> **GIVEN DATA**

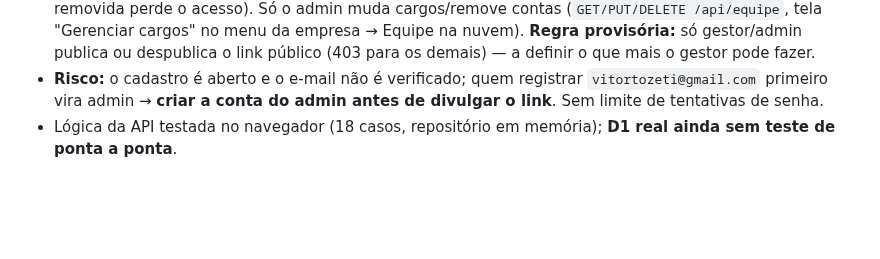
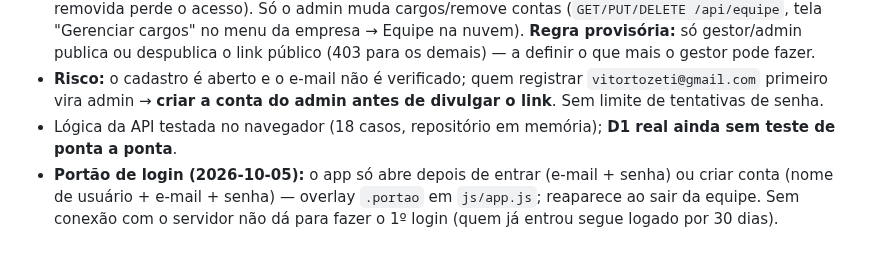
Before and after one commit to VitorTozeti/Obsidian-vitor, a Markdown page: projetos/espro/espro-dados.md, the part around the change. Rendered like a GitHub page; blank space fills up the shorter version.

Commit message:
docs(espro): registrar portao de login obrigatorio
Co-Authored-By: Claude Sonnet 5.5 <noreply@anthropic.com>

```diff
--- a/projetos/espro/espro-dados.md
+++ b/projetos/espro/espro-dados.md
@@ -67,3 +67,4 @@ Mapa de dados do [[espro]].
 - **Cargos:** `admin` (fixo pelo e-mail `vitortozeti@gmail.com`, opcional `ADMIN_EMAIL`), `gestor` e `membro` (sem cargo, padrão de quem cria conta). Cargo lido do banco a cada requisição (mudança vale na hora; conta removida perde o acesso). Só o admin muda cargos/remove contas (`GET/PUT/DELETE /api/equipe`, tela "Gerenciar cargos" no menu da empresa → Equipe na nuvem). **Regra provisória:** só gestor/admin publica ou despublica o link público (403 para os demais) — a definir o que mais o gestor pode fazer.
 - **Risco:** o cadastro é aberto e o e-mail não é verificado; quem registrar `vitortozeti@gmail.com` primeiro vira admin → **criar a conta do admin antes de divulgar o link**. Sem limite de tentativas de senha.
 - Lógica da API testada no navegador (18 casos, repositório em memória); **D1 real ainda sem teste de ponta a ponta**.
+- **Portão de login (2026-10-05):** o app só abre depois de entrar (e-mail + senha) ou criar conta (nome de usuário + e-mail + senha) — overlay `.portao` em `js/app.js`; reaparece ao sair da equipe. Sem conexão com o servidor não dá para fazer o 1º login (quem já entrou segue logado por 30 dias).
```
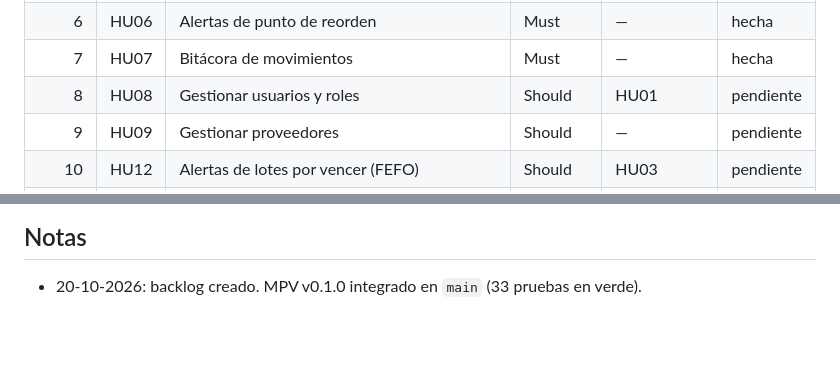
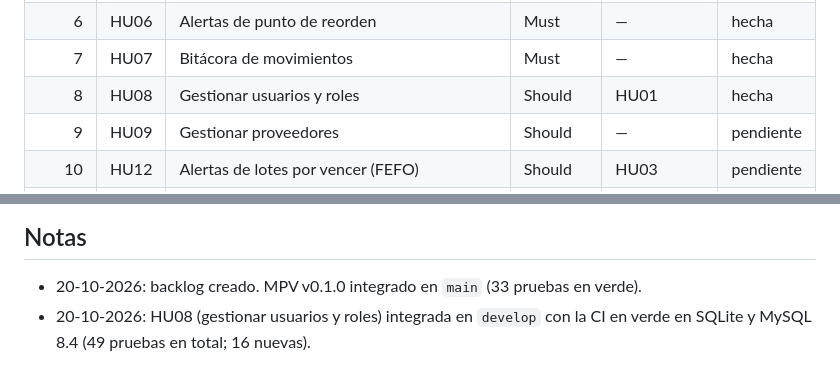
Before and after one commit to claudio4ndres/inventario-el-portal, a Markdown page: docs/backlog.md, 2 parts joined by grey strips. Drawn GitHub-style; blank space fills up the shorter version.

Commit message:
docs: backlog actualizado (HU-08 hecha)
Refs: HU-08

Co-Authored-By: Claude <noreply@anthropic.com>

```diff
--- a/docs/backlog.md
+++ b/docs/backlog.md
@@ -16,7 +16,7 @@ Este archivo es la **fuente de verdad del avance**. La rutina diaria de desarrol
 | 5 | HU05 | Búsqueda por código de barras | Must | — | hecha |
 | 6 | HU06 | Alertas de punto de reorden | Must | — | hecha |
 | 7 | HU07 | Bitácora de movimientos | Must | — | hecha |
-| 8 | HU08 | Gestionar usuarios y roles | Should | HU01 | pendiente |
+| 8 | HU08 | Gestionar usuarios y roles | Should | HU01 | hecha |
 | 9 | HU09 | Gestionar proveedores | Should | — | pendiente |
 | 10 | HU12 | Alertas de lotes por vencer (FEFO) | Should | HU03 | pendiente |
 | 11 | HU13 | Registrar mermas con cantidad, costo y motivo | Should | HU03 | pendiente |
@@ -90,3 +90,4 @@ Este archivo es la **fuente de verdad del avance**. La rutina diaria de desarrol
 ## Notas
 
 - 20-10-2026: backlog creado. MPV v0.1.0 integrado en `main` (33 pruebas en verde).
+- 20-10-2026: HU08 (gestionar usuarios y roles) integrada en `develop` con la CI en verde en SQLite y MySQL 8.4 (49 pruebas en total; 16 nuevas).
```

> **PROMPT**
Leaving the pictures out, print every line of the listing exactly.

> **PROBLEM SOLUTION**
Before and after one commit to VitorTozeti/Obsidian-vitor, a Markdown page: projetos/espro/espro-dados.md, the part around the change. Rendered like a GitHub page; blank space fills up the shorter version.

Commit message:
docs(espro): registrar portao de login obrigatorio
Co-Authored-By: Claude Sonnet 5.5 <noreply@anthropic.com>

```diff
--- a/projetos/espro/espro-dados.md
+++ b/projetos/espro/espro-dados.md
@@ -67,3 +67,4 @@ Mapa de dados do [[espro]].
 - **Cargos:** `admin` (fixo pelo e-mail `vitortozeti@gmail.com`, opcional `ADMIN_EMAIL`), `gestor` e `membro` (sem cargo, padrão de quem cria conta). Cargo lido do banco a cada requisição (mudança vale na hora; conta removida perde o acesso). Só o admin muda cargos/remove contas (`GET/PUT/DELETE /api/equipe`, tela "Gerenciar cargos" no menu da empresa → Equipe na nuvem). **Regra provisória:** só gestor/admin publica ou despublica o link público (403 para os demais) — a definir o que mais o gestor pode fazer.
 - **Risco:** o cadastro é aberto e o e-mail não é verificado; quem registrar `vitortozeti@gmail.com` primeiro vira admin → **criar a conta do admin antes de divulgar o link**. Sem limite de tentativas de senha.
 - Lógica da API testada no navegador (18 casos, repositório em memória); **D1 real ainda sem teste de ponta a ponta**.
+- **Portão de login (2026-10-05):** o app só abre depois de entrar (e-mail + senha) ou criar conta (nome de usuário + e-mail + senha) — overlay `.portao` em `js/app.js`; reaparece ao sair da equipe. Sem conexão com o servidor não dá para fazer o 1º login (quem já entrou segue logado por 30 dias).
```
Before and after one commit to claudio4ndres/inventario-el-portal, a Markdown page: docs/backlog.md, 2 parts joined by grey strips. Drawn GitHub-style; blank space fills up the shorter version.

Commit message:
docs: backlog actualizado (HU-08 hecha)
Refs: HU-08

Co-Authored-By: Claude <noreply@anthropic.com>

```diff
--- a/docs/backlog.md
+++ b/docs/backlog.md
@@ -16,7 +16,7 @@ Este archivo es la **fuente de verdad del avance**. La rutina diaria de desarrol
 | 5 | HU05 | Búsqueda por código de barras | Must | — | hecha |
 | 6 | HU06 | Alertas de punto de reorden | Must | — | hecha |
 | 7 | HU07 | Bitácora de movimientos | Must | — | hecha |
-| 8 | HU08 | Gestionar usuarios y roles | Should | HU01 | pendiente |
+| 8 | HU08 | Gestionar usuarios y roles | Should | HU01 | hecha |
 | 9 | HU09 | Gestionar proveedores | Should | — | pendiente |
 | 10 | HU12 | Alertas de lotes por vencer (FEFO) | Should | HU03 | pendiente |
 | 11 | HU13 | Registrar mermas con cantidad, costo y motivo | Should | HU03 | pendiente |
@@ -90,3 +90,4 @@ Este archivo es la **fuente de verdad del avance**. La rutina diaria de desarrol
 ## Notas
 
 - 20-10-2026: backlog creado. MPV v0.1.0 integrado en `main` (33 pruebas en verde).
+- 20-10-2026: HU08 (gestionar usuarios y roles) integrada en `develop` con la CI en verde en SQLite y MySQL 8.4 (49 pruebas en total; 16 nuevas).
```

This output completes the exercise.